SOURCE RECORDS: Begin

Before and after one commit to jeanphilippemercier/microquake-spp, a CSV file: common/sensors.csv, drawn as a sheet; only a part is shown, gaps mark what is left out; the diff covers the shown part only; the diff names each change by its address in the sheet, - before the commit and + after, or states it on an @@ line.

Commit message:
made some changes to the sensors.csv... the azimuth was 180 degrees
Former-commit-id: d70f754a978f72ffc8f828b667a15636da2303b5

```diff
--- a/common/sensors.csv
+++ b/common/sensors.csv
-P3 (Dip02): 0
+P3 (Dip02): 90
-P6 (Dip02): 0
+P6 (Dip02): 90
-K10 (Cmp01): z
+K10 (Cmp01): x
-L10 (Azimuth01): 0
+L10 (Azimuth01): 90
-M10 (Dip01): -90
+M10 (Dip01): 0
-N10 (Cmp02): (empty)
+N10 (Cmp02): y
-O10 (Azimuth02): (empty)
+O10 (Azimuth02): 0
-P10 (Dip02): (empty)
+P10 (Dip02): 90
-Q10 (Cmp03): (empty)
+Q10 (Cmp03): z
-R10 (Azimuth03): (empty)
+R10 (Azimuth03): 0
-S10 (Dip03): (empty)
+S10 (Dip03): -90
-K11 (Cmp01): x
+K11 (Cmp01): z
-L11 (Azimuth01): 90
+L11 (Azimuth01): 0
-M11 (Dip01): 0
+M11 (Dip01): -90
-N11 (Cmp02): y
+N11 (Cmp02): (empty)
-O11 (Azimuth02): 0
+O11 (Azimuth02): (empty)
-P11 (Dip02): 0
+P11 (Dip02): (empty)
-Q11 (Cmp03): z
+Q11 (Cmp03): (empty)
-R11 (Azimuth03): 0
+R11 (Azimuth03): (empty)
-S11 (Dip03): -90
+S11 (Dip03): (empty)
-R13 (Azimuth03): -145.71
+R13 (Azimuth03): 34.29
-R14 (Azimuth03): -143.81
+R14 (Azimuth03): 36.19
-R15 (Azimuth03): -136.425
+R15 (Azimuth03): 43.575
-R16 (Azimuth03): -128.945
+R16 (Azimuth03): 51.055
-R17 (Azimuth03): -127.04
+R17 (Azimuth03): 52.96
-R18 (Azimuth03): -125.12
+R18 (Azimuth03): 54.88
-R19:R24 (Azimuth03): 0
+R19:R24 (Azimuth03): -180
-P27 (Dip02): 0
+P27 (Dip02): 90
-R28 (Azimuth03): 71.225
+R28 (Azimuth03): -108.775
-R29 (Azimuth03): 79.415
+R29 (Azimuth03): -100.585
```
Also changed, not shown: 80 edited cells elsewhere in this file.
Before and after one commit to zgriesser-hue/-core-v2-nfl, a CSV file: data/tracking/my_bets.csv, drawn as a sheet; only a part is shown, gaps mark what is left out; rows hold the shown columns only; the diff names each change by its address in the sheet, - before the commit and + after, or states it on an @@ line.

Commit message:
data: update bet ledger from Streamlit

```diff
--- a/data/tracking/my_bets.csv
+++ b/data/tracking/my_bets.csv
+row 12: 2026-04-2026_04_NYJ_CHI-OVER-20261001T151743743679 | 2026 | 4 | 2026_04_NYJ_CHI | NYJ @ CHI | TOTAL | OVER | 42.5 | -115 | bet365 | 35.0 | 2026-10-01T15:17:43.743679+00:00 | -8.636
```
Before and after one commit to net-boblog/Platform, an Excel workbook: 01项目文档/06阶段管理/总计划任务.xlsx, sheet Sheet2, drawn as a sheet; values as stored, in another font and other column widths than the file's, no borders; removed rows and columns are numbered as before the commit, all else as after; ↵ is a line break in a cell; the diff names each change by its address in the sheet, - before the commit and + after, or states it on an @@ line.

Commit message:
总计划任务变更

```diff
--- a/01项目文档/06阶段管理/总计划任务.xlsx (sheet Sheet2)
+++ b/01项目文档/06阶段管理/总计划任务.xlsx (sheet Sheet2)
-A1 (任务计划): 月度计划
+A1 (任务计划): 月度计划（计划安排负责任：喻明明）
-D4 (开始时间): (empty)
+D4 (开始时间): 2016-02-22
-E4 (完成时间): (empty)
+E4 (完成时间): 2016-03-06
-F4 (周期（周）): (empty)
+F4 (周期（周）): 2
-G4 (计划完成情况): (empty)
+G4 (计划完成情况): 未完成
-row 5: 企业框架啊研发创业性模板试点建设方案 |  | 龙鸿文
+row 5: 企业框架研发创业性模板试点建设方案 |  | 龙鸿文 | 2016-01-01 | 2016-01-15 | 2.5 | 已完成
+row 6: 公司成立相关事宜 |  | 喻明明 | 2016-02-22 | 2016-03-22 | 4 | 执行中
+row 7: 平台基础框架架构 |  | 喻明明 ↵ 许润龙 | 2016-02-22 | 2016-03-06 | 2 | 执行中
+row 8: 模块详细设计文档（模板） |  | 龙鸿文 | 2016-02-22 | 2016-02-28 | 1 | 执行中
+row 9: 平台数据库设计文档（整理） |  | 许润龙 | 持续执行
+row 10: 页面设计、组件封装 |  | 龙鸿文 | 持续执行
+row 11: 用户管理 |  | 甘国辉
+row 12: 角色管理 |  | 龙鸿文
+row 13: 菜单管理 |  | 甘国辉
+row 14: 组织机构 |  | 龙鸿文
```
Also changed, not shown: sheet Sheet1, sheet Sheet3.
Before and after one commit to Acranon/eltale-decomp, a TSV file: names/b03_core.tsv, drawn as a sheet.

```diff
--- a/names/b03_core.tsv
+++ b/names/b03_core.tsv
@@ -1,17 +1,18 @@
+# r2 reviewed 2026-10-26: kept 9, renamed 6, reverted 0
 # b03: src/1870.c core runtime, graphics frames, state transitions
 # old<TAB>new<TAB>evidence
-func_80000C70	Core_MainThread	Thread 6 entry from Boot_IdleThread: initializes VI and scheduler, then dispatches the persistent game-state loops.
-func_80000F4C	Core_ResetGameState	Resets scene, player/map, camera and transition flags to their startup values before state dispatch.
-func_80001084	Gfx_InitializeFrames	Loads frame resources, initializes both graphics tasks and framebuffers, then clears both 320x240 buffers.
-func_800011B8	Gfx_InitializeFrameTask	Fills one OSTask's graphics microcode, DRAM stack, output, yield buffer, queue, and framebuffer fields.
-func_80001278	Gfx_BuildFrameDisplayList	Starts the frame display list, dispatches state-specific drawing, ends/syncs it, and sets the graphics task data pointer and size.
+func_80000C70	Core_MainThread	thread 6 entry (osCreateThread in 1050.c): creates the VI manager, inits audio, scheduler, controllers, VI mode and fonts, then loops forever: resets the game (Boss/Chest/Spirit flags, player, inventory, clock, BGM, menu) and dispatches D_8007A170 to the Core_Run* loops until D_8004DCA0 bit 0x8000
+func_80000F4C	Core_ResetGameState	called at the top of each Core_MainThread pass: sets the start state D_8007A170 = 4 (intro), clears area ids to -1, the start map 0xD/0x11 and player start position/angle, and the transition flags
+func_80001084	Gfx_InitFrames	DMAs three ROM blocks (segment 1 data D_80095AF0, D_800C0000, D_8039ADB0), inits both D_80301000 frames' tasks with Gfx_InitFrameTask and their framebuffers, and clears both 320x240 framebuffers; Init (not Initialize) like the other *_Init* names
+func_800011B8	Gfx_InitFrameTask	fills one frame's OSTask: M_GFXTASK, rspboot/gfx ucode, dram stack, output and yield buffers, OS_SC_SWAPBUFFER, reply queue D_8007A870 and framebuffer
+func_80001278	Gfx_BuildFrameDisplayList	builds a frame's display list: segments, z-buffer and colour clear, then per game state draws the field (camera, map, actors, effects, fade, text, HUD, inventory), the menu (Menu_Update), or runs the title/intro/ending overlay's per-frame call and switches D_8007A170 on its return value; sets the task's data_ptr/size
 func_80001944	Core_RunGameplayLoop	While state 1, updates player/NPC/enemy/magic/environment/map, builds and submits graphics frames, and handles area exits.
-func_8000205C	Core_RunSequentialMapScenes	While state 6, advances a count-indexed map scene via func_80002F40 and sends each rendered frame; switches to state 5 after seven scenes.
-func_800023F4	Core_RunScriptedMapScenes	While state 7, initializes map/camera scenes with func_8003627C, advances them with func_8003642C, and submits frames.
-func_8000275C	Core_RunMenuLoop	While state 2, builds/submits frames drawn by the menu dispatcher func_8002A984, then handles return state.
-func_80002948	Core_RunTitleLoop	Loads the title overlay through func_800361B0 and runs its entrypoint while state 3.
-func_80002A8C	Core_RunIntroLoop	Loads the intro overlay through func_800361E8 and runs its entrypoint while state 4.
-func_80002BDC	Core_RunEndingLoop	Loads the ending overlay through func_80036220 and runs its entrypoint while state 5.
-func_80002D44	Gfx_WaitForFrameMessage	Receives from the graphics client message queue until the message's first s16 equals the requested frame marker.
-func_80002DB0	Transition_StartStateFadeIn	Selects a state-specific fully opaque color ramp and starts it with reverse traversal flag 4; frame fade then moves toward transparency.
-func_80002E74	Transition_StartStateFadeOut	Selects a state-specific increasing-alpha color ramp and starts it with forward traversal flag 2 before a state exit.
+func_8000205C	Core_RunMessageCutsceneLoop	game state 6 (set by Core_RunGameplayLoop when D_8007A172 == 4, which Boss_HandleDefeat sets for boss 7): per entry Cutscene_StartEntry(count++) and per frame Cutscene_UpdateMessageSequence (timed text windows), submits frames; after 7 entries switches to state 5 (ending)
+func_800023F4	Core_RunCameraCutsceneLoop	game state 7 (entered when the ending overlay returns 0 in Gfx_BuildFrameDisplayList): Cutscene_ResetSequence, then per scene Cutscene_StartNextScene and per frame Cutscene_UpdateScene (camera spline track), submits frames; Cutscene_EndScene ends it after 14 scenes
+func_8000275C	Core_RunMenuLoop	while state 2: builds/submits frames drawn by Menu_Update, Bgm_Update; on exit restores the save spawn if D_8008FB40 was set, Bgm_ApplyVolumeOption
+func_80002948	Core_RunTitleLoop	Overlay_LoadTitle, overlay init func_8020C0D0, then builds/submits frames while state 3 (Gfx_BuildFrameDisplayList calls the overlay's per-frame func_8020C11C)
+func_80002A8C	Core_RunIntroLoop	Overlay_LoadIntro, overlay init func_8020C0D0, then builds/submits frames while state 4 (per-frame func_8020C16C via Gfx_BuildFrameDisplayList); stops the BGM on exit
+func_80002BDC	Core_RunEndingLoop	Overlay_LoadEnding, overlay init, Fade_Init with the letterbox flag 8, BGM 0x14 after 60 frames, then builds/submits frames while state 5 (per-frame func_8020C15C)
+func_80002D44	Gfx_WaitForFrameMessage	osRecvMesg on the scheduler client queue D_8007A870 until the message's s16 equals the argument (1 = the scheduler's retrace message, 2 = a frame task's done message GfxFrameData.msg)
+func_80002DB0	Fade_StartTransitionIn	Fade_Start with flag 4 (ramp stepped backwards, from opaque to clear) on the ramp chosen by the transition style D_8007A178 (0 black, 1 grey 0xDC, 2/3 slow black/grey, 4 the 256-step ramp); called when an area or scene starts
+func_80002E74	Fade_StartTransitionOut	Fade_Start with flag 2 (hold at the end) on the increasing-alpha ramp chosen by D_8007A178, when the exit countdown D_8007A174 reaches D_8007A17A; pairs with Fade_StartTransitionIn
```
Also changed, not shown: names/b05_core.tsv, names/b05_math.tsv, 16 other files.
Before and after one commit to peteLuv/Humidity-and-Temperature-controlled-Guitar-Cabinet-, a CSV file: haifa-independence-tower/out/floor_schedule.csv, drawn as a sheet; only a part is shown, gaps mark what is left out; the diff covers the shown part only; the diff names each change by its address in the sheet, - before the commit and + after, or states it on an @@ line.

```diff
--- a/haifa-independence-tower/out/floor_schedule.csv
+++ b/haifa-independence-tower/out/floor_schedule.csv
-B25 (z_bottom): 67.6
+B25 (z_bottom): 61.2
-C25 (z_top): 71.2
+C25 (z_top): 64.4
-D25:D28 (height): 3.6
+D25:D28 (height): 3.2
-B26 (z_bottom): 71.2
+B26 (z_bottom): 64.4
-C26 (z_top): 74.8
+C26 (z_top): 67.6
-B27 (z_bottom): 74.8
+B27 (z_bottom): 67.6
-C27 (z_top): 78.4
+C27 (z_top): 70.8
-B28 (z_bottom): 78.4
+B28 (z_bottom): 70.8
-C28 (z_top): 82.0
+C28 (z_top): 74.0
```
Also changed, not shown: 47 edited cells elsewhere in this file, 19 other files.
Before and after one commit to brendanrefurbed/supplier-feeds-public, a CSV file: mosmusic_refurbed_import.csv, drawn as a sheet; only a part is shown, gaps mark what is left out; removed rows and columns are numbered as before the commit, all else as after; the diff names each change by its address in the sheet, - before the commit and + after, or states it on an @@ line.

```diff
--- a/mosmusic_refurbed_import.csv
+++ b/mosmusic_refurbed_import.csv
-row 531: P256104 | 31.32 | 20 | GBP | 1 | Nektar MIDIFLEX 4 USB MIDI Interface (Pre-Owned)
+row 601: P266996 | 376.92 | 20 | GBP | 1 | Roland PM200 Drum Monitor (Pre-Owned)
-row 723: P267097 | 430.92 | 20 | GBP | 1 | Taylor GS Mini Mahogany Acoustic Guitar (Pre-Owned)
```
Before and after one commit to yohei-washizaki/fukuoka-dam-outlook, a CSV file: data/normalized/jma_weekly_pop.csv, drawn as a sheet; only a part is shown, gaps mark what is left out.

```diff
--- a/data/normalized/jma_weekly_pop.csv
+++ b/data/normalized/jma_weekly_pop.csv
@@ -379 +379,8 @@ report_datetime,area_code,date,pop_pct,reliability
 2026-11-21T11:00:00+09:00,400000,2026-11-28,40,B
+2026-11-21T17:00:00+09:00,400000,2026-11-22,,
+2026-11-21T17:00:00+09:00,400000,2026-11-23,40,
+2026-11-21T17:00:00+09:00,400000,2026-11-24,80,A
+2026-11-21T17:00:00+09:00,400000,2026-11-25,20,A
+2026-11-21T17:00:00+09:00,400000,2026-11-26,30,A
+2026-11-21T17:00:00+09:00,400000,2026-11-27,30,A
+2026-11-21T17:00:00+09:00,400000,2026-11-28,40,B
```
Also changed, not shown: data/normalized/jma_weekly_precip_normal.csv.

SOURCE RECORDS: End

§ TASK GOAL
Check each line of the records above for the word "elsewhere", then give the number of lines that have it, with no other words.

§ EXPECTED ANSWER
2